The issue was only made worse as a fake Twitter account for Watsons Malaysia responded rudely to the customer complaint on Twitter.
Customer and blogger Adam Minter wrote on his blog, ShanghaiScrap, about the broken seal on the Panadol box that he had purchased from his local Watsons store in Petaling Jaya. Concerned that other medications in the store might have been tampered with, Minter took to Twitter to warn customers about the safety violations that he encountered and was quickly met with a response by “WatsonsMalaysia” which was later confirmed by Watsons Malaysia to be an unauthorised account.
A saga ensued, with Minter tweeting about Watsons Malaysia carrying insufficient safety seals on its product. Subsequently, the Watsons Malaysia Twitter account was found to be increasingly rude in its replies and drew the ire of Malaysians online. The issue went viral after it was reported on according to Says.com.
Watsons Malaysia has since denied that this is its official account. Watsons Malaysia’s Facebook statement said: “We have reported this to Twitter and the police. Hence, the comments in that account do not represent an official response with regard to this matter.”
The brand did not respond further to queries from Advertising + Marketing. However, Minter reported on his blog yesterday that Watsons Malaysia’s head of marketing called to admit that CCTV footage showed its staff had broken seals on Panadol boxes, which was against company procedure, blaming GSK. Read the full post here.
The allegedly unauthorised account that responded to Minter’s complaints had also been posting advertisements that were similar to those posted on Watsons Malaysia’s Facebook page.
Since fake accounts can easily be abused to spread false information, is it possible for companies and users alike to protect themselves from falling prey to such a misuse?
Other brands that have suffered from online doppelgangers include PayPal (Read PayPal’s struggle with online doppelgangers) and locally, SMRT. The latter had to contend with misconceptions that SMRT Feedback page on Facebook was its actual account during a period where it was facing a PR crisis over its train breakdowns. It was later revealed that SMRT Feedback is run separately.
In this digital age of rampant social media usage, how can companies protect their brands from doppelganger accounts?
Eric Lai, senior consultant at PR firm Perspective Strategies calls for a more vigilant monitoring of social media: “The Watsons case presented an important lesson for companies on the threat of unauthorised account and content on social media. The open nature of social media makes it easier than ever for a fraudulent account to be created and compromised, which makes it necessary to identify, report and protect their brands against it.”

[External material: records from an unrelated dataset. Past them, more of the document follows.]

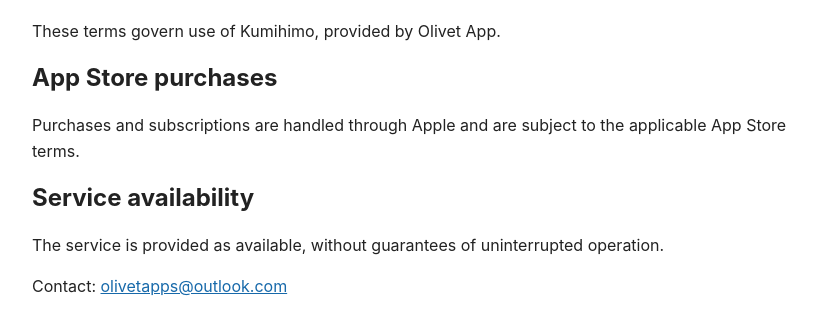
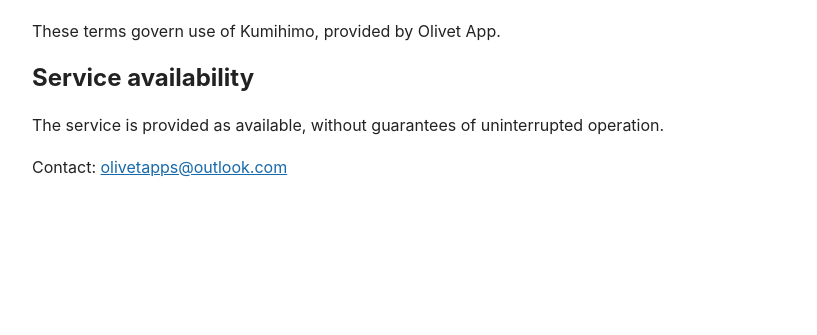
Before and after one commit to olivetapp/Kumihimo, a plain HTML site: page term-of-use.html in a window 1280 px wide. Shown: the part 81-416 px from the top of the page, without its empty margins (208-1025 px from the left). Drawn offline with Linux system fonts and the light colour scheme.

Commit message:
Update approved legal artifact: term-of-use.html

```diff
--- a/term-of-use.html
+++ b/term-of-use.html
@@ -3,4 +3,4 @@
 <meta name="viewport" content="width=device-width,initial-scale=1">
 <meta name="robots" content="noindex"><title>Terms of Use - Kumihimo</title>
 <style>body{font-family:-apple-system,BlinkMacSystemFont,sans-serif;line-height:1.6;max-width:800px;margin:40px auto;padding:0 20px;color:#222}h1,h2{line-height:1.2}a{color:#1769aa}</style>
-</head><body><h1>Terms and Conditions</h1><p>These terms govern use of Kumihimo, provided by Olivet App.</p><h2>App Store purchases</h2><p>Purchases and subscriptions are handled through Apple and are subject to the applicable App Store terms.</p><h2>Service availability</h2><p>The service is provided as available, without guarantees of uninterrupted operation.</p><p>Contact: <a href="mailto:olivetapps@outlook.com">olivetapps@outlook.com</a></p></body></html>
+</head><body><h1>Terms and Conditions</h1><p>These terms govern use of Kumihimo, provided by Olivet App.</p><h2>Service availability</h2><p>The service is provided as available, without guarantees of uninterrupted operation.</p><p>Contact: <a href="mailto:olivetapps@outlook.com">olivetapps@outlook.com</a></p></body></html>
```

While Simon Kemp, a regional managing partner at social media agency, We Are Social, provided insight on the importance of brand presence in the digital sphere: “Social media channels are the most public demonstration of a company’s commitment to customer service. If a brand wants to maintain an effective presence in social media, the company must invest sufficient resources to ensure it can handle the volume and nature of social interactions.”
Popular posts on Twitter tend to get shares almost instantaneously, so companies would do well to handle doppelganger accounts in a time sensitive manner before stories like Minter’s go viral, with the potential to tarnish a brand’s image. Lai added that,”The longer [a company] remains silent, the greater the brand’s exposure towards negative comments and widespread speculation about the case.”
The mirror of social media is tied to a brand’s identity, and Kemp commented that,”Ultimately, success in social media depends on how well brands understand people; not how well they understand platforms or technology.”
[Image from Shutterstock]